◆ **Work task**:
Filter the listing below down to the lines with the word "hakeemallison" and copy those.

*** Provided information

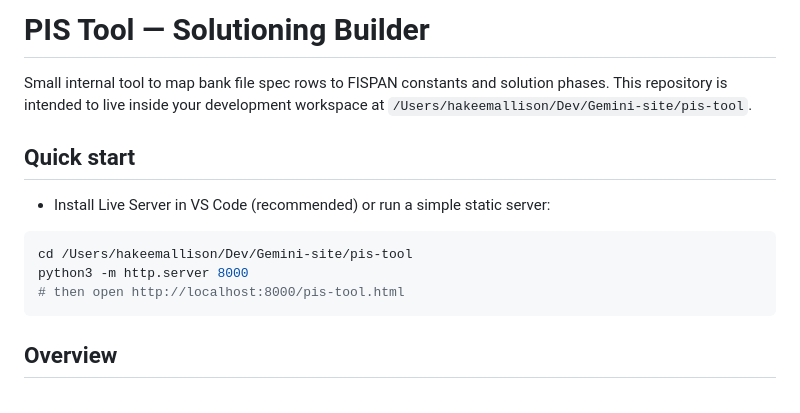
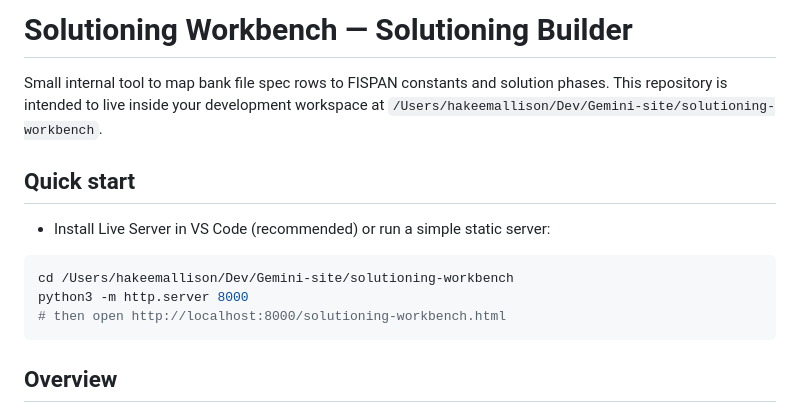
Before and after one commit to hallison-dev/solutioning-workbench, a Markdown page: README.md, the part around the change. Drawn GitHub-style.

Commit message:
chore: rename README references to solutioning-workbench

````diff
--- a/README.md
+++ b/README.md
@@ -1,16 +1,16 @@
 
-# PIS Tool — Solutioning Builder
+# Solutioning Workbench — Solutioning Builder
 
-Small internal tool to map bank file spec rows to FISPAN constants and solution phases. This repository is intended to live inside your development workspace at `/Users/hakeemallison/Dev/Gemini-site/pis-tool`.
+Small internal tool to map bank file spec rows to FISPAN constants and solution phases. This repository is intended to live inside your development workspace at `/Users/hakeemallison/Dev/Gemini-site/solutioning-workbench`.
 
 ## Quick start
 
 - Install Live Server in VS Code (recommended) or run a simple static server:
 
 ```bash
-cd /Users/hakeemallison/Dev/Gemini-site/pis-tool
+cd /Users/hakeemallison/Dev/Gemini-site/solutioning-workbench
 python3 -m http.server 8000
-# then open http://localhost:8000/pis-tool.html
+# then open http://localhost:8000/solutioning-workbench.html
 ```
 
 ## Overview
````
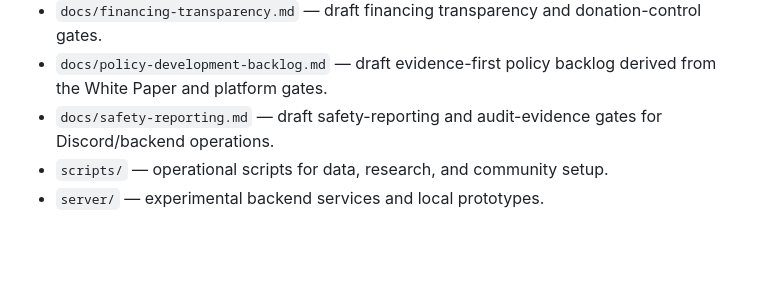
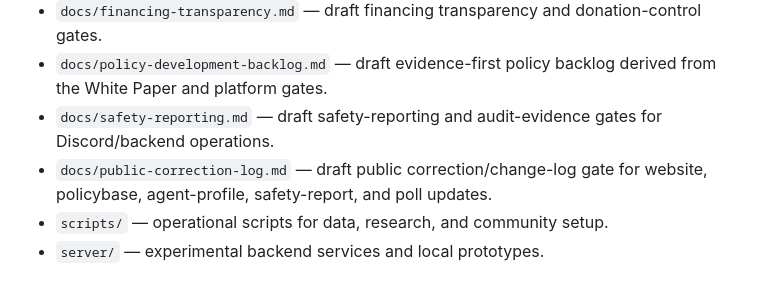
Before and after one commit to oberoende-digital/oberoende-digital, a Markdown page: README.md, the part around the change. Drawn GitHub-style; blank space fills up the shorter version.

Commit message:
docs: add public correction log gate

```diff
--- a/README.md
+++ b/README.md
@@ -31,6 +31,7 @@ AI may assist, summarize, analyze, draft, critique, and audit. Democratic legiti
 - `docs/financing-transparency.md` — draft financing transparency and donation-control gates.
 - `docs/policy-development-backlog.md` — draft evidence-first policy backlog derived from the White Paper and platform gates.
 - `docs/safety-reporting.md` — draft safety-reporting and audit-evidence gates for Discord/backend operations.
+- `docs/public-correction-log.md` — draft public correction/change-log gate for website, policybase, agent-profile, safety-report, and poll updates.
 - `scripts/` — operational scripts for data, research, and community setup.
 - `server/` — experimental backend services and local prototypes.
 
```
Also changed, not shown: docs/public-correction-log.md (added, +71 -0 lines).
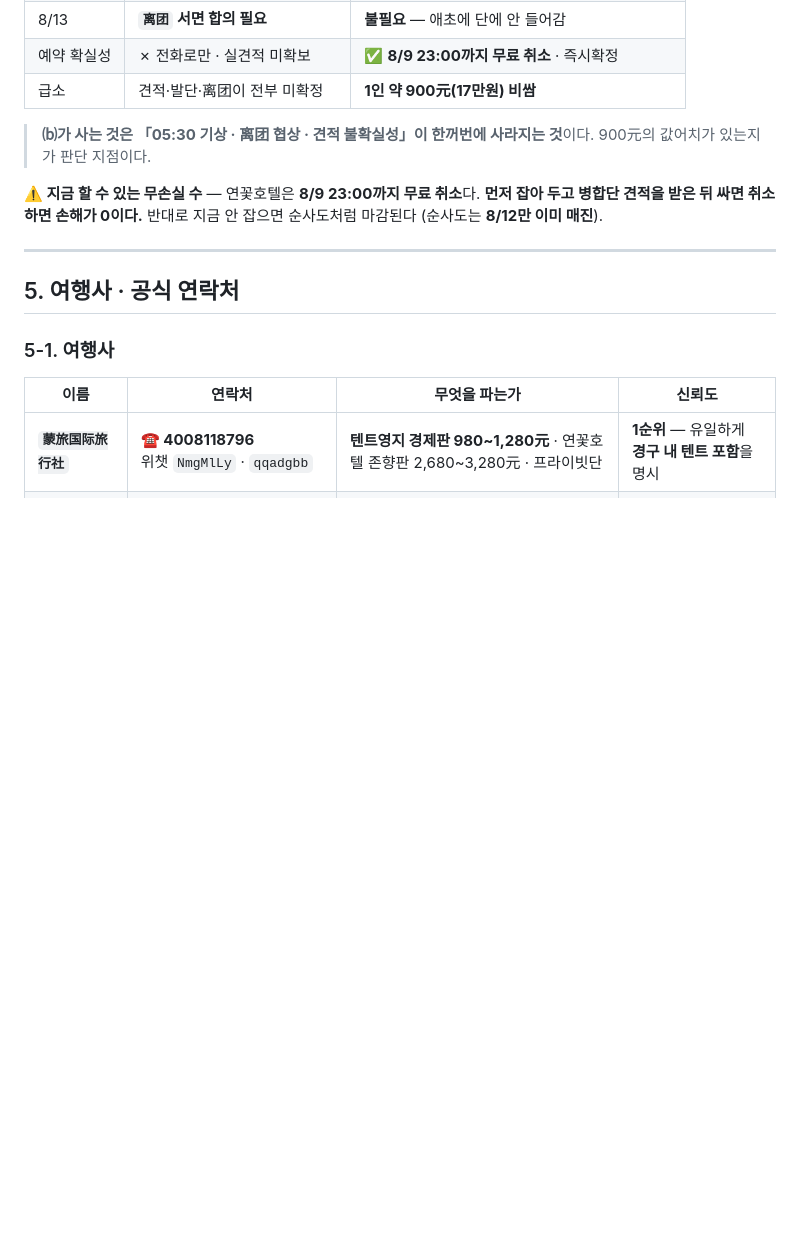
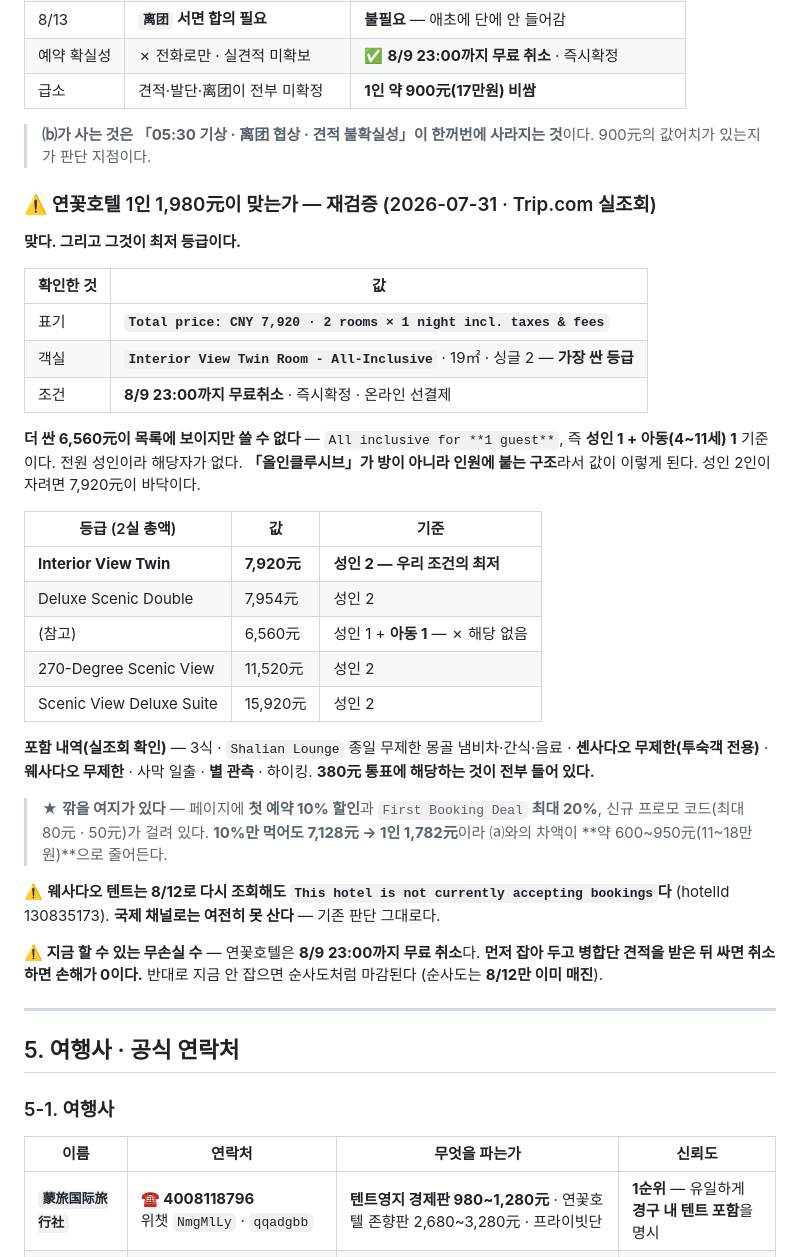
Before and after one commit to iseungsang01/2026_china, a Markdown page: package-plan.md, the part around the change. Rendered like a GitHub page; blank space fills up the shorter version.

Commit message:
연꽃호텔 1인 1,980元의 근거를 실조회로 못박았다
「이게 맞냐」는 물음에 값만 있고 근거가 없었다. Trip.com에서 8/12로 다시 열어
등급과 요금 구조를 확인했다.

- 7,920元은 2실 1박 세금포함이고 Interior View Twin이 최저 등급이다
- 더 싼 6,560元은 성인1+아동1 기준이라 전원 성인인 우리에게 해당이 없다
  — 올인클루시브가 방이 아니라 인원에 붙는다
- 첫 예약 10~20% 할인이 걸려 있어 1인 1,782元까지 내려간다.
  병합단과의 차액이 900元에서 600~950元으로 줄어든다
- 웨사다오 텐트는 다시 조회해도 not currently accepting bookings다

```diff
--- a/package-plan.md
+++ b/package-plan.md
@@ -188,6 +188,40 @@
 > **⒝가 사는 것은 「05:30 기상 · 离团 협상 · 견적 불확실성」이 한꺼번에 사라지는 것**이다.
 > 900元의 값어치가 있는지가 판단 지점이다.
 
+### ⚠️ 연꽃호텔 1인 1,980元이 맞는가 — 재검증 (2026-07-31 · Trip.com 실조회)
+
+**맞다. 그리고 그것이 최저 등급이다.**
+
+| 확인한 것 | 값 |
+|---|---|
+| 표기 | **`Total price: CNY 7,920 · 2 rooms × 1 night incl. taxes & fees`** |
+| 객실 | **`Interior View Twin Room - All-Inclusive`** · 19㎡ · 싱글 2 — **가장 싼 등급** |
+| 조건 | **8/9 23:00까지 무료취소** · 즉시확정 · 온라인 선결제 |
+
+**더 싼 6,560元이 목록에 보이지만 쓸 수 없다** — `All inclusive for **1 guest**`,
+즉 **성인 1 + 아동(4~11세) 1** 기준이다. 전원 성인이라 해당자가 없다.
+**「올인클루시브」가 방이 아니라 인원에 붙는 구조**라서 값이 이렇게 된다.
+성인 2인이 자려면 7,920元이 바닥이다.
+
+| 등급 (2실 총액) | 값 | 기준 |
+|---|---|---|
+| **Interior View Twin** | **7,920元** | **성인 2 — 우리 조건의 최저** |
+| Deluxe Scenic Double | 7,954元 | 성인 2 |
+| (참고) | 6,560元 | 성인 1 + **아동 1** — ✗ 해당 없음 |
+| 270-Degree Scenic View | 11,520元 | 성인 2 |
+| Scenic View Deluxe Suite | 15,920元 | 성인 2 |
+
+**포함 내역(실조회 확인)** — 3식 · `Shalian Lounge` 종일 무제한 몽골 냄비차·간식·음료 ·
+**셴사다오 무제한(투숙객 전용)** · **웨사다오 무제한** · 사막 일출 · **별 관측** · 하이킹.
+**380元 통표에 해당하는 것이 전부 들어 있다.**
+
+> ★ **깎을 여지가 있다** — 페이지에 **첫 예약 10% 할인**과 `First Booking Deal` **최대 20%**,
+> 신규 프로모 코드(최대 80元 · 50元)가 걸려 있다. **10%만 먹어도 7,128元 → 1인 1,782元**이라
+> ⒜와의 차액이 **약 600~950元(11~18만원)**으로 줄어든다.
+
+⚠️ **웨사다오 텐트는 8/12로 다시 조회해도 `This hotel is not currently accepting bookings`다**
+(hotelId 130835173). **국제 채널로는 여전히 못 산다** — 기존 판단 그대로다.
+
 **⚠️ 지금 할 수 있는 무손실 수** — 연꽃호텔은 **8/9 23:00까지 무료 취소**다.
 **먼저 잡아 두고 병합단 견적을 받은 뒤 싸면 취소하면 손해가 0이다.**
 반대로 지금 안 잡으면 순사도처럼 마감된다 (순사도는 **8/12만 이미 매진**).
```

******

◆ **Task result**:
-Small internal tool to map bank file spec rows to FISPAN constants and solution phases. This repository is intended to live inside your development workspace at `/Users/hakeemallison/Dev/Gemini-site/pis-tool`.
+Small internal tool to map bank file spec rows to FISPAN constants and solution phases. This repository is intended to live inside your development workspace at `/Users/hakeemallison/Dev/Gemini-site/solutioning-workbench`.
-cd /Users/hakeemallison/Dev/Gemini-site/pis-tool
+cd /Users/hakeemallison/Dev/Gemini-site/solutioning-workbench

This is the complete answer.